Short Reflection, II

In May 2016, after the hubbub of Mother’s Day had passed, I sat down to write a short reflection on what Mother’s Day felt like from my perspective: a daughter who is slowly losing her mother. Mom had come to visit last May at a time when my mother-in-law was also present, and the contrast between the two women was striking. My mom struggled to keep up with conversations that my mother-in-law, who is not in the throes of Alzheimer’s, could easily maintain. It was clear, with both women in the room, just how far gone my mother already was. I remember thinking that I wasn’t quite sure what another year would bring.

And I haven’t written much about Mom’s decline in the year since then, with the exception of what’s happening with respect to phone calls. It’s difficult to call and speak to my mother. She absolutely cannot find the proper words to answer a question, and it’s like a guessing game when I speak to her.

Me: How are you?

Mom: It’s all good . . . yes.

Me: What are you doing today?

Mom: Well . . . I think we’ll . . . you know, we need to go . . .  your Dad said  . . .

No, I don’t know what my dad said and if I press further, sometimes Mom will just give him the phone or inform me that he’s not home. On days like that, when Dad’s not there to take over the stilted conversation, Mom will give in and end the conversation with a huge sigh. Other times, she will miraculously be able to find these words, “I cannot find the words I’m looking for.” At times like that, I’m happy for her: she can vent her rage, at least a little, and she has made herself clear to me.  I can validate her feelings, and sympathize with her, but other than telling her that I understand and I can call back later, there’s nothing I can do, especially from four hours away.

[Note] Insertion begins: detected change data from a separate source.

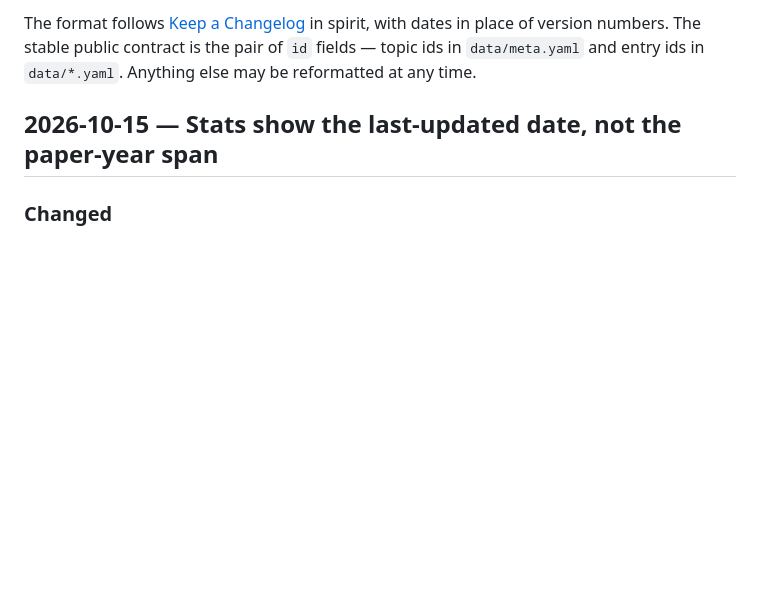
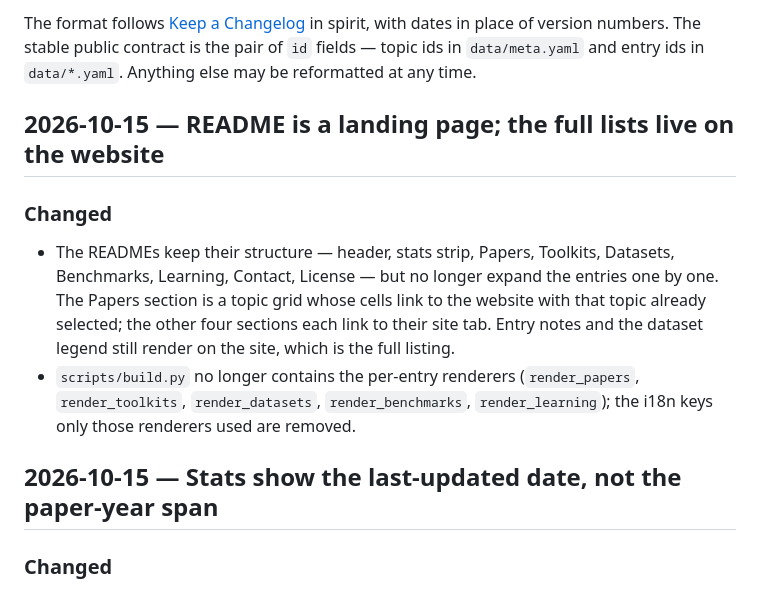
Before and after one commit to cslht11/awesome-computed-tomography, a Markdown page: CHANGELOG.md, the part around the change. Drawn GitHub-style; blank space fills up the shorter version.

Commit message:
Docs: README is a landing page; lists live on the website

```diff
--- a/CHANGELOG.md
+++ b/CHANGELOG.md
@@ -12,6 +12,20 @@ The format follows [Keep a Changelog](https://keepachangelog.com/en/1.1.0/) in s
 with dates in place of version numbers. The stable public contract is the pair of `id`
 fields — topic ids in `data/meta.yaml` and entry ids in `data/*.yaml`. Anything else
 may be reformatted at any time.
+
+## 2026-10-15 — README is a landing page; the full lists live on the website
+
+### Changed
+
+- The READMEs keep their structure — header, stats strip, Papers, Toolkits,
+  Datasets, Benchmarks, Learning, Contact, License — but no longer expand the
+  entries one by one. The Papers section is a topic grid whose cells link to
+  the website with that topic already selected; the other four sections each
+  link to their site tab. Entry notes and the dataset legend still render on
+  the site, which is the full listing.
+- `scripts/build.py` no longer contains the per-entry renderers
+  (`render_papers`, `render_toolkits`, `render_datasets`, `render_benchmarks`,
+  `render_learning`); the i18n keys only those renderers used are removed.
 
 ## 2026-10-15 — Stats show the last-updated date, not the paper-year span
 
```
Also changed, not shown: MAINTENANCE.md (+9 -7 lines), SITE.md (+3 -2 lines).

I wasn’t with Mom this year at Mother’s Day. And when I called to wish her a good day, she simply said “Okay. Yeah. Yes.” Clearly she didn’t understand the reason for my call and it wasn’t until my Dad shouted, “Happy Mother’s Day to you,” that Mom piped in, “Oh yes, to you, too.” Like my Dad’s reminder prodded her mind to form the words proper etiquette dictated.

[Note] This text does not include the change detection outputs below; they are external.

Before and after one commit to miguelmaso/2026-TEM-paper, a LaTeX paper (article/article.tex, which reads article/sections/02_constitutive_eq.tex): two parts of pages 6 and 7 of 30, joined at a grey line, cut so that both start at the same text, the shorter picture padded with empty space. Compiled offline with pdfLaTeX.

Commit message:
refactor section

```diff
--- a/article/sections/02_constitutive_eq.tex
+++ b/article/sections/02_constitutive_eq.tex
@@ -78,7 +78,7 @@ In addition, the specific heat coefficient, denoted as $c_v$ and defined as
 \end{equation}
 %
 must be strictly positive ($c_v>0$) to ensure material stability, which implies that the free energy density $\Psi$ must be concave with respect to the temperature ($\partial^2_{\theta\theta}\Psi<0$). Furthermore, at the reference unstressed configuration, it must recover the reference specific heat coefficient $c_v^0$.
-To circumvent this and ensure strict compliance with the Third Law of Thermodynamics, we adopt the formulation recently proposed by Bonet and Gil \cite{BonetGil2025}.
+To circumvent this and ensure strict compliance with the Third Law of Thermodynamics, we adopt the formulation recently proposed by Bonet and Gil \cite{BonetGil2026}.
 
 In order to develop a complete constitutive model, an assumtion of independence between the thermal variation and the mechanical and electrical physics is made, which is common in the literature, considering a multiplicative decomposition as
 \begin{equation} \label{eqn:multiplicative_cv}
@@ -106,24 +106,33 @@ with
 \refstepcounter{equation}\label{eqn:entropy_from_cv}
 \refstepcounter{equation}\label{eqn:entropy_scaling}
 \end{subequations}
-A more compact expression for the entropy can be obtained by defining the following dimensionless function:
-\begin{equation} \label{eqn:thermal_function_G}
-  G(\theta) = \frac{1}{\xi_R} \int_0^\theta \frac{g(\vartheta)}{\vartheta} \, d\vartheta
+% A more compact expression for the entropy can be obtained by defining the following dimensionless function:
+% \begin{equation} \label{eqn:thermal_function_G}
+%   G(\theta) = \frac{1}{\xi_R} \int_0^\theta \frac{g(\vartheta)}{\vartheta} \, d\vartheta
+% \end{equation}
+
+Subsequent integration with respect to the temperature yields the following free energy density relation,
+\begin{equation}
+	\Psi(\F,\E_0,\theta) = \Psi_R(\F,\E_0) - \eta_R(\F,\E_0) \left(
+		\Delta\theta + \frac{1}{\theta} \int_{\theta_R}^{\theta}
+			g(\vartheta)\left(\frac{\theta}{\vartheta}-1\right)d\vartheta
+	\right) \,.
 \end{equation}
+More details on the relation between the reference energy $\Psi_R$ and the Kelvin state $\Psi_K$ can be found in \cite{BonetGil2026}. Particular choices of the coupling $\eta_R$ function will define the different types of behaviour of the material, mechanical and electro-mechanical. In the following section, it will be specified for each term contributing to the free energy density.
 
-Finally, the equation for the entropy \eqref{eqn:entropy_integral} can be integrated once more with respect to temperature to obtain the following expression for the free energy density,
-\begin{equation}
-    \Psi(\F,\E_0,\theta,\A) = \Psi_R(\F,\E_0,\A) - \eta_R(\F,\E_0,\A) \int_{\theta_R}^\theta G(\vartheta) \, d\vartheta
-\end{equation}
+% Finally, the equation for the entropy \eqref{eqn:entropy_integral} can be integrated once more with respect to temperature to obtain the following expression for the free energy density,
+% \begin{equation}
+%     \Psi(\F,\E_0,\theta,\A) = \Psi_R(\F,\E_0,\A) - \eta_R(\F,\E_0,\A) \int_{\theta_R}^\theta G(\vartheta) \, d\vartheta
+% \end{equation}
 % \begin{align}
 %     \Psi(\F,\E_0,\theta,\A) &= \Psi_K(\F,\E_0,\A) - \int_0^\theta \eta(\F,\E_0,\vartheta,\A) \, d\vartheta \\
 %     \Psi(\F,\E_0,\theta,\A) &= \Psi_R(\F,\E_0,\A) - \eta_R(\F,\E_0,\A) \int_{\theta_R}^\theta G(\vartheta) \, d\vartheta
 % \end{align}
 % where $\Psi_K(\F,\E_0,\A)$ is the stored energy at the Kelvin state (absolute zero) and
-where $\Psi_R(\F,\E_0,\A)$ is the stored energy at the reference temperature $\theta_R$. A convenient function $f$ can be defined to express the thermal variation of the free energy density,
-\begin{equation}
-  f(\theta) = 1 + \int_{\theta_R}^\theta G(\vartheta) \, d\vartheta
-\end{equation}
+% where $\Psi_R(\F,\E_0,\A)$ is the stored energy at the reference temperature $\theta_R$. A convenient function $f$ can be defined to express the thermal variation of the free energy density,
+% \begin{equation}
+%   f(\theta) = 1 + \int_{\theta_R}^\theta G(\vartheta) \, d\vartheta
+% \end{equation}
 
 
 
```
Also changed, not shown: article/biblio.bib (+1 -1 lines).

I didn’t take offense, and truthfully, I didn’t feel sad, either. I’m a realist and a scientist. I know what’s down the pike and my mom’s trajectory, so far, is just as a textbook might describe. I’m no clinician, but if I look at the stages of Alzheimer’s, and compare them to what Mom is experiencing, she’s probably sitting right in the middle of Stage 5: she’s often confused, probably doesn’t know her phone number or address, but can still dress independently. With seven total stages, we have two more to go.

What does that mean for Mom? Well, we’re two years past a diagnosis, and according to,

On average, people age 65 and over survive four to eight years after Alzheimer’s diagnosis. However, some live for as many as 20 years. The bulk of that time (around 40%) will be spent in the most severe Alzheimer’s stage.

That means that the next couple of years will be very telling, to say the least, and the most arduous part of the journey is yet to come.

I’m not sure I can prepare for that future in any way, but I can prepare to assess and document the changes I see in Mom, especially on a yearly basis. So what began as a simple reflection on my part has morphed, in my eyes, into a series of posts. Next year around this time, expect installment number three. I’m not sure what that short reflection will actually reflect, but I’m pretty sure the news won’t be positive.

In the meantime, I’ll go call Mom and try again to reach her.

Written by

Christina Consolino is a mother, dreamer, author, editor and teacher from Dayton, Ohio. She's a member of the Plot Sisters and teaches Anatomy & Physiology at Sinclair Community College. She writes literary women's fiction, personal essays and more.